Zhao Changpeng, the chief executive of Binance, the largest global cryptocurrency exchange, stepped down and pleaded guilty to violating criminal U.S. anti-money-laundering requirements, in a deal that may preserve the company’s ability to continue operating, according to court documents.
Zhao pleaded guilty in a sweeping deal with the US Department of Justice, which will allow the company to continue to operate, but see Zhao step down as CEO. Binance will also pay a $4.3 billion fine.
As well as leaving his role as CEO, Zhao will also pay a $50 million fine as part of the settlement. By pleading guilty in a Seattle court today, he also faces a maximum sentence of 10 years in prison.
In court documents, Binance was charged with money laundering violations, US sanctions violations, and conspiracy to conduct an unlicensed money transmitting business. Binance admitted that it had failed to prevent and report suspicious transactions made by terrorist organizations, including Hamas’ Al-Qassam Brigades, the Islamic State, and Al Qaeda.

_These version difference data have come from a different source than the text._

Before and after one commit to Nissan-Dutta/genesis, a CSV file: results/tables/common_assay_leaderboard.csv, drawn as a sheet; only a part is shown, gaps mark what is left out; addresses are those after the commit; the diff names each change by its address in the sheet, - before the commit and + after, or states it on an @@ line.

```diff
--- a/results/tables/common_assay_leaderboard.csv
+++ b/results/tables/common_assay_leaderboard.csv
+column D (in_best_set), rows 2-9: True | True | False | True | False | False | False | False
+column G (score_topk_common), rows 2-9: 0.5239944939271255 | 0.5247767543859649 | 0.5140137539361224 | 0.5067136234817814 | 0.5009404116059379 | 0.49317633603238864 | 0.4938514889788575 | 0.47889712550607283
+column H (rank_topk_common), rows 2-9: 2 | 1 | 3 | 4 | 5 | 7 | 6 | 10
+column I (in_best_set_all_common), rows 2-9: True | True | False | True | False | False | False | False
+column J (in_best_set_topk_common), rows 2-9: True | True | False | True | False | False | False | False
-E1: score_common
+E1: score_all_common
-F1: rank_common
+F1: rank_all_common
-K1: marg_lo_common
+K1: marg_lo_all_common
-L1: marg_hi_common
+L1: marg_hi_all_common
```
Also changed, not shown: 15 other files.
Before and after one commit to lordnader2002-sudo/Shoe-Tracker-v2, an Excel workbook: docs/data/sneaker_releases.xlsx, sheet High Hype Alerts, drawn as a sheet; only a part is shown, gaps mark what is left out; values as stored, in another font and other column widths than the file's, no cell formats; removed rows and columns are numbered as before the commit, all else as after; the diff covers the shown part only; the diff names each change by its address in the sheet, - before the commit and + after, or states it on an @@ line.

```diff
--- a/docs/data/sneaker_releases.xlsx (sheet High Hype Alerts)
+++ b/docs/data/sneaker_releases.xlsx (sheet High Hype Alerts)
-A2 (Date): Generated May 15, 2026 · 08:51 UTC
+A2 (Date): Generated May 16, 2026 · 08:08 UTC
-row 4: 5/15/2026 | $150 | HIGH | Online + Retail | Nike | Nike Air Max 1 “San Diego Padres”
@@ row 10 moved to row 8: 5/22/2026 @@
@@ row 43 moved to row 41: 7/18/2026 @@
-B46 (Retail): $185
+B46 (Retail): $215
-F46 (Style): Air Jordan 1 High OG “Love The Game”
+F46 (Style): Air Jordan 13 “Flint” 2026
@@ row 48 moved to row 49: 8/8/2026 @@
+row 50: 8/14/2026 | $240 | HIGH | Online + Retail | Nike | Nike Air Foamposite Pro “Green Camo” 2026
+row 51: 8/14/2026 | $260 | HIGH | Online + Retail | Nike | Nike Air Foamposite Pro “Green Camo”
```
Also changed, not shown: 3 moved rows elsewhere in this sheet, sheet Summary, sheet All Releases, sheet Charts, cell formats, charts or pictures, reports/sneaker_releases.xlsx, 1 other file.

“Binance became the world’s largest cryptocurrency exchange in part because of the crimes it committed—now it is paying one of the largest corporate penalties in US history,” said US Attorney General Merrick Garland.
The court filing states that Binance allowed transactions worth more than $890 million involving customers in Iran, a country against which the US has imposed strict financial sanctions. Binance also allowed transactions between US users and counterparts in other sanctioned jurisdictions, including Cuba, Syria and illegally occupied regions of Ukraine, the indictment says.
Binance turned a blind eye to its legal obligations in the pursuit of profit. Its willful failures allowed money to flow to terrorists, cybercriminals, and child abusers through its platform,” said US Secretary of the Treasury Janet Yellen. “Today’s historic penalties and monitorship to ensure compliance with U.S. law and regulations mark a milestone for the virtual currency industry.”
Zhao also “prioritized Binance’s growth and profits over compliance with US law,” the indictment alleges. He acknowledged the company operated in what he described “grey zone,” but instructed staff that it was “better to ask for forgiveness than permission,” the indictment states.
Richard Teng, currently head of regional markets at Binance, will take over as CEO. Teng was the CEO of Abu Dhabi Global Market, a financial regulator in the UAE. Teng is said to be a popular choice among Binance staff, according to sources.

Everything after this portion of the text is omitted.